I stumbled upon an article from DailyGood.org by Bronnie Ware titled, Top Five Regrets of The Dying. I just had to read it after seeing an attention-grabbing headline like that.
Ware worked for years with patients who had gone home to die. She was with the patients as they experienced a whirlwind of emotions, such as, “denial, fear, anger, remorse, more denial and eventually acceptance.”
Ware says, “When questioned about any regrets they had or anything they would do differently, common themes surfaced again and again. Here are the most common five:”
1. I wish I’d had the courage to live a life true to myself, not the life others expected of me.
2. I wish I didn’t work so hard.
3. I wish I’d had the courage to express my feelings.
4. I wish I had stayed in touch with my friends.
5. I wish that I had let myself be happier.

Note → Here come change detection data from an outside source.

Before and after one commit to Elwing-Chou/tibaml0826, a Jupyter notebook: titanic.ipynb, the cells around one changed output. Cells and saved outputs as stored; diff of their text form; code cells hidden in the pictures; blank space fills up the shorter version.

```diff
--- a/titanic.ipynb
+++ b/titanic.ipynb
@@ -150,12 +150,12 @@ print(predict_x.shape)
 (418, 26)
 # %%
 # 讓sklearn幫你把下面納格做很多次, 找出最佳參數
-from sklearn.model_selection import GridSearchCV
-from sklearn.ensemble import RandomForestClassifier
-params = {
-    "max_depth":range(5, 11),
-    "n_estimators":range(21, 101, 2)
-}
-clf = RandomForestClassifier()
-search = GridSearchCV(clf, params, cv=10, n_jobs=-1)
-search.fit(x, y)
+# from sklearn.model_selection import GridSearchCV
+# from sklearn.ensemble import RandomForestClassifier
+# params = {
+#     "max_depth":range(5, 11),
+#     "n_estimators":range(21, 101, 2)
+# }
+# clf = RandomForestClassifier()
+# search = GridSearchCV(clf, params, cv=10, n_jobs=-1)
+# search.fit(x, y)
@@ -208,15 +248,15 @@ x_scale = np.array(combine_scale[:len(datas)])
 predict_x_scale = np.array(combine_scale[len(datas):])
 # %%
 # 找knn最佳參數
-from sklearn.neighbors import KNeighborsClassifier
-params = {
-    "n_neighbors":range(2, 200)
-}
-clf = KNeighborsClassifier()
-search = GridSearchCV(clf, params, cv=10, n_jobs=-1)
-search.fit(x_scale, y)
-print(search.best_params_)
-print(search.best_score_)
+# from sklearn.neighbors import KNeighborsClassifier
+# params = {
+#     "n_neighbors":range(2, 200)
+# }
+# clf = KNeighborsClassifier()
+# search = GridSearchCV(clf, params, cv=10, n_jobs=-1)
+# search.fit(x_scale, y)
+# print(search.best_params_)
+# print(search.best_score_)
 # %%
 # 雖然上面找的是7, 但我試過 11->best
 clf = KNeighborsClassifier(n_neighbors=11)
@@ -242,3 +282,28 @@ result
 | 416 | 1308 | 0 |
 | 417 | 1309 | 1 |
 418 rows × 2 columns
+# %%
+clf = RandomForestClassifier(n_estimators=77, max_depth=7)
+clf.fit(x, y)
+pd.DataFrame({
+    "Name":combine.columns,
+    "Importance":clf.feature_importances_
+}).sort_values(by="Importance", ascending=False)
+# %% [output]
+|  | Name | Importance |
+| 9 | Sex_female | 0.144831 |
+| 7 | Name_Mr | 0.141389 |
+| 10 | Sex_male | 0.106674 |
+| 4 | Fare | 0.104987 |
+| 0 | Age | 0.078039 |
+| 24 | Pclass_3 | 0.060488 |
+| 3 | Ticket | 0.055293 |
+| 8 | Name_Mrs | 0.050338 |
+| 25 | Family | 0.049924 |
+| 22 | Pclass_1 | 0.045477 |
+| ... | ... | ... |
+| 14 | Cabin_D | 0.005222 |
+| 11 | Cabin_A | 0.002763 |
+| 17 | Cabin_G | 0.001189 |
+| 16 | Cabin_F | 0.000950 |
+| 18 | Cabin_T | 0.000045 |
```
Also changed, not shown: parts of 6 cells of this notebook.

In his book, Stumbling on Happiness, Daniel Gilbert writes that people regret not taking action more than they regret taking action. Gilbert says this is because if we make a decision and it goes horribly wrong, we can still console ourselves by feeling that we learned a lesson. We tell ourselves that some good can come out of the bad decision.
But when we do not make a decision, or do not take action, we are not left with a lesson to be learned. All we are left with is regret and the question of what could have been.
Ware’s list of top regrets of the dying greatly reinforce Gilbert’s point. All five of the regrets are examples of not taking an action earlier in life.
1. Not taking action to live a life true to myself.
2. Not taking time off from work.
3. Not being able to express my feelings.
4. Not staying in touch with my friends.
5. Not letting myself be happier.
Author Gretchen Rubin says that when faced with an important decision, “Later on, you might feel worse about not taking the risk at all, than you will about a risk that doesn’t succeed.”
If you ever start to doubt that fact, just take a look at the top five regrets of the dying.